When I first read R.A.K. Mason's poems several years ago, I was inclined to see the Christ figure in them as essentially - or at least most frequently - a reflection of the author himself, in the role of a victim of his ...
Violence in the stories of Frank Sargeson
(Massey University, New Zealand, 1986)
'The stories of Frank Sargeson' contains the bulk of the short fiction produced by New Zealand's foremost writer. Despite Sargeson's fame, it seems that his stories, particularly those portraying violence, are generally ...
Refreshing and Religious
(Pacific Quarterly, Flinders University, 1978)
A review of poetry by Tim Pickford.

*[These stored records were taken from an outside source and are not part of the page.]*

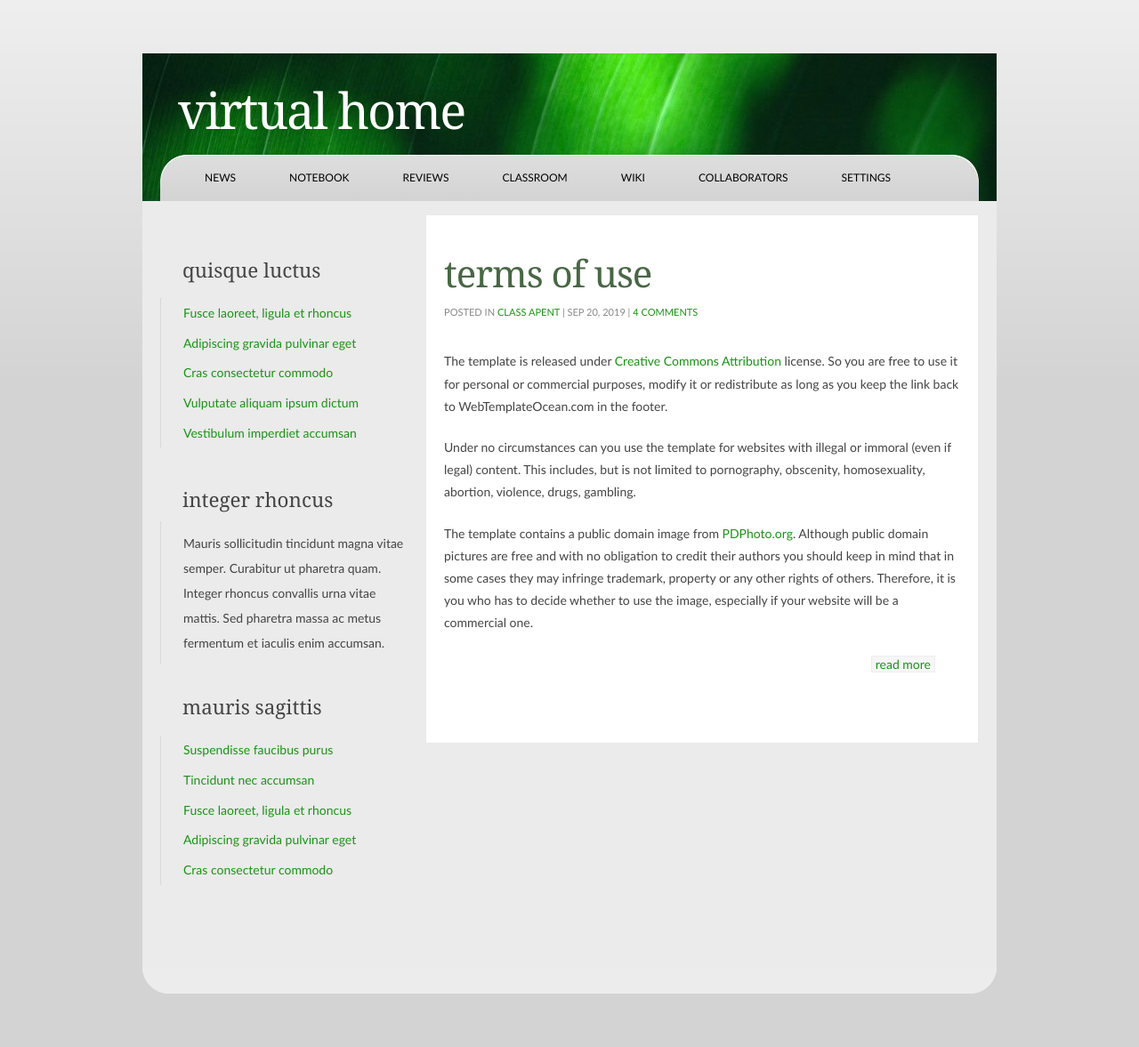
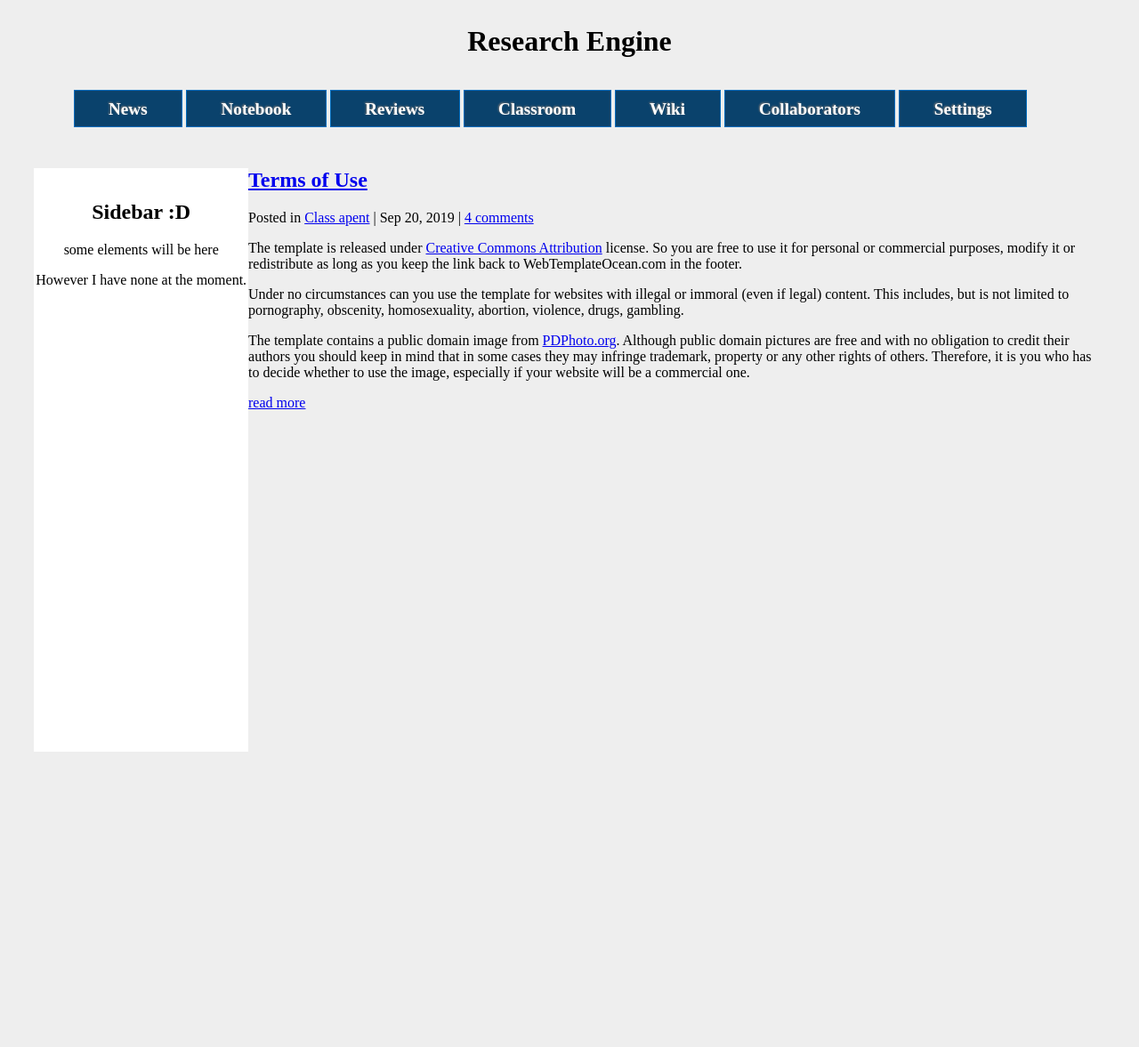
Before and after one commit to andresgsaravia/research-engine, a Python web app: template templates/post.html in a window 1280 px wide. Shown: the whole page at 89% size. After the commit the page ends 845 px from the top, so only its background shows below. Run offline with Jinja, Linux system fonts and the light colour scheme; the template is opened without the code that fills it, so the values that code supplies are empty.

Commit message:
Starting with my own CSS design.

```diff
--- a/css/style.css
+++ b/css/style.css
@@ -1,213 +1,94 @@
-/*
-    designed by WebTemplateOcean.com
-    http://www.webtemplateocean.com/
-    released under Creative Commons Attribution-ShareAlike 3.0 license
-*/
+/* Released under a GPLv3 license */
 
 * {
-    margin: 0;
-    padding: 0;
+    font-family:"Times New Roman", Times, serif;
 }
 
 body {
-    padding: 60px 0;
-    font: 14px "Trebuchet MS", Arial, Helvetica, sans-serif;
-    color: #444444;
-    background: #D3D3D3 url('images/bg.gif') repeat-x;
+    margin: 0;
+    padding-top: 0;
+    padding-right: 3%;
+    padding-left: 3%;
+    padding-bottom: 5%;
+    background-color: #EEEEEE;
 }
 
-h1, h2 {
-    font: normal 2.5em/1.2em Georgia, Times, serif;
-    text-transform: lowercase;
+h1 {
+    text-decoration: none;
+    text-align: center;
+    padding-top: 0.2em;
+    padding-bottom: 0.8em;
 }
 
-#header h1 {
-    font-size: 4em;
-    letter-spacing: -2px;
+h1 a {
+    text-decoration: none;
+    color: black;
 }
 
-p {
-    padding: .75em 0;
-    line-height: 1.8em;
-}
-
-p#subtitle {
-    padding: 0px 0 0 40px;
-    font-size: .86em;
-    text-transform: uppercase;
-    color: #C0E3B9;
-}
-
-a {
-    color: #1B9317;
-    text-decoration: none;
-}
-
-a:hover {
-    text-decoration: underline;
-}
-
-/* page */
-
-#page {
-    width: 960px;
-    margin: 0 auto;
-    background: #EBEBEB url('images/page.gif') no-repeat bottom;
-}
-
-/* header */
-
-#header {
-    height: 114px;
-    background: #083A14 url('images/header.jpg') no-repeat;
-}
-
-#header h1 {
-    padding: 30px 0 0 40px;
-    color: #FFFFFF;
-}
-
-#header h1 a, #header h1 a:hover {
-    color: #FFFFFF;
-    text-decoration: none;
+.error {
+    color: red;
 }
 
 /* menu */
 
 #menu {
-    height: 52px;
-    padding: 0 40px;
-    background: #D8D8D8 url('images/menu.jpg');
+    width: 90%;
+    min-width: 70em;
+    height: 3.6em;
 }
 
 #menu ul {
-    list-style: none;
+    text-align: center;
 }
 
 #menu ul li {
-    display: block;
-    float: left;
-    padding: 0 30px;
+    display: inline;
+    width: 15em;
 }
 
 #menu ul li a {
-    font-size: .86em;
-    line-height: 52px;
-    text-transform: uppercase;
-    color: #000000;
+    text-decoration: none;
+    text-align: center;
+    font-size: 1.2em;
+    font-weight: bold;
+    color: #ffffff;
+    padding: 0.5em 2em;
+    border: thin solid #006CBD;
+    background: #0A426C;
+    text-shadow: -1px -1px 2px #777777;
 }
 
-/* main */
-
-#main {
-    clear: both;
-    padding: 15px 20px 0 20px;
+#menu ul li a:hover {
+    text-decoration: underline;
+    text-align: center;
+    font-size: 1.2em;
+    color: #ffffff;
 }
 
 /* sidebar */
 
 #sidebar {
+    background-color: white;
+    padding-top: 1em;
+    width: 20%;
+    height: 40em;
     float: left;
-    width: 290px;
-    padding-top: 50px;
-}
-
-#sidebar h2 {
-    padding: 0 0 0 25px;
-    font-size: 1.6em;
-    text-transform: lowercase;
-}
-
-#sidebar .box {
-    margin: .75em 0 2.5em 0;
-    padding: 0 15px 0 25px;
-    border-left: 1px solid #D9D9D9;
-}
-
-#sidebar p {
-    text-align: left;
-    line-height: 2em;
-}
-
-#sidebar ul {
-    list-style: none;
-    margin: 1.25em 0 3.25em 0;
-    padding: 0 15px 0 25px;
-    border-left: 1px solid #D9D9D9;
-}
-
-#sidebar ul li {
-    padding: .2em 0;
-    line-height: 2em;
-}
-
-/* content */
-
-#content {
-    float: right;
-    width: 580px;
-    padding: 40px 20px 10px 20px;
-    background: #FFFFFF;
-    border: 1px solid #E9E9E9;
-}
-
-#content .post {
-    padding-bottom: 4em;
-}
-
-#content .entry {
-    padding-top: 1em;
-}
-
-#content h2 {
-    font-size: 3em;
-    letter-spacing: -1px;
-    color: #486744;
-}
-
-#content h2 a, #content h2 a:hover {
-    color: #486744;
-    text-decoration: none;
-}
-
-p.postmeta {
-    font-size: .79em;
-    text-transform: uppercase;
-    color: #888888;
-}
-
-p.readmore {
-    padding-right: 2em;
-    text-align: right;
-}
-
-p.readmore a {
-    padding: 0 4px;
-    background: #F6F6F6;
-    border: 1px solid #EEEEEE;
-}
-
-p.readmore a:hover {
-    text-decoration: none;
-    background: #EBEBEB;
-    border: 1px solid #E3E3E3;
+    text-align: center;
 }
 
 /* login area */
 
 #login_area {
-    clear: both;
-    height: 1%;
-    padding: 30px 20px;
+    position: absolute;
+    top: 0;
+    right: 10%;
 }
 
-#login_area p {
-    font-size: .79em;
-    text-align: center;
+#login_area a {
+    text-decoration: none;
+    color: #13619C;
 }
 
-/* extra (agsom) */
-
-.error {
-    color: red;
+#login_area a:hover {
+    text-decoration: underline;
 }
--- a/templates/base.html
+++ b/templates/base.html
@@ -2,20 +2,20 @@
 	  "http://www.w3.org/TR/xhtml1/DTD/xhtml1-transitional.dtd">
 <html xmlns="http://www.w3.org/1999/xhtml">
   <head>
-    <title>Virtual Home</title>
-    <meta name="keywords" content="" />
-    <meta name="description" content="" />
-    <meta http-equiv="content-type" content="text/html; charset=utf-8" />
-    <meta http-equiv="content-language" content="" />
+    <title>Research Engine</title>
     <link href="css/style.css" rel="stylesheet" type="text/css" />
   </head>
 
   <body>
     <div id="page">
       <div id="header">
-        <h1><a href="/">Virtual Home</a></h1>
-        <p id="subtitle">{{username}}</p>
+        <h1><a href="/">Research Engine</a></h1>
       </div>
+
+      <div id="login_area">
+        <p>{{login_message | safe}}</p>
+      </div>
+
       <div id="menu">
 	<ul>
 	  <li><a href="/news">News</a></li>
@@ -30,37 +30,19 @@
 
       <div id="main">
         <div id="sidebar">
-          <h2>Quisque luctus</h2>
-          <ul>
-            <li><a href="#">Fusce laoreet, ligula et rhoncus</a></li>
-            <li><a href="#">Adipiscing gravida pulvinar eget</a></li>
-            <li><a href="#">Cras consectetur commodo</a></li>
-            <li><a href="#">Vulputate aliquam ipsum dictum</a></li>
-            <li><a href="#">Vestibulum imperdiet accumsan</a></li>
-          </ul>
-          <h2>Integer rhoncus</h2>
-          <div class="box">
-            <p>Mauris sollicitudin tincidunt magna vitae semper. Curabitur ut pharetra quam. Integer rhoncus convallis urna vitae mattis. Sed pharetra massa ac metus fermentum et iaculis enim accumsan.</p>
-          </div>
-          <h2>Mauris sagittis</h2>
-          <ul>
-            <li><a href="#">Suspendisse faucibus purus</a></li>
-            <li><a href="#">Tincidunt nec accumsan</a></li>
-            <li><a href="#">Fusce laoreet, ligula et rhoncus</a></li>
-            <li><a href="#">Adipiscing gravida pulvinar eget</a></li>
-            <li><a href="#">Cras consectetur commodo</a></li>
-          </ul>
-        </div><!-- sidebar -->
+          <h2>Sidebar :D</h2>
+	  <p> some elements will be here</p>
+	  <p> However I have none at the moment.</p>
+	  {% block sidebar %}
+	  {% endblock %}
+        </div>
 
         <div id="content">
 	  {% block content %}
 	  {% endblock %}
+        </div>
 
-        </div><!-- content -->
-      </div><!-- main -->
-      <div id="login_area">
-        <p>{{login_message | safe}}</p>
-        </div>
-      </div><!-- page -->
-    </body>
-  </html>
+      </div>
+    </div>
+  </body>
+</html>
```
Also changed, not shown: css/images/bg.gif (deleted), css/images/header.jpg (deleted), css/images/menu.jpg (deleted), css/images/page.gif (deleted).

Many of Pickford's poems seem very personal ones, and are perhaps more striking for their sincerity and enthusiasm than for their poetic qualities.
Irony in R.A.K. Mason's Poetry
(Taylor & Francis, 1982)
Previously, the author has presented R.A.K. Mason as essentially a sensitive modern romantic at odds with the New Zealand where he spent his life from 1905-1971, and with, in a larger sense, not only man but also the ...
Ambiguity and Ambivalence in R.A.K. Mason
The author examines one of R.A.K. Mason's best known poems, Ecce Homunculus, with concern for some of the poem's ambiguities and the possibility that they reveal ambivalence, or at least a richness of meaning, rather than ...
R.A.K. Mason's Universality
(Rinsen Books, Kyoto, 1998)
Mason is writing about the plight of man, trapped in a hostile place, i.e. our planet, which, in the space of the universe as a whole, is 'fixed at the friendless outer edge'. Even if perhaps a poet in an isolated country ...
"The Hole..." as Romantic. No. 1 of "Three readings of Sargeson's 'The Hole That Jack Dug'"
(The South Pacific Association for Commonwealth Literature and Language Studies, 1986)
The author suggests that one reason for accepting Frank Sargeson's stories as realistic is that there have been no close analyses of any of them. In discussing "The hole that Jack dug" the author aims to show that such a ...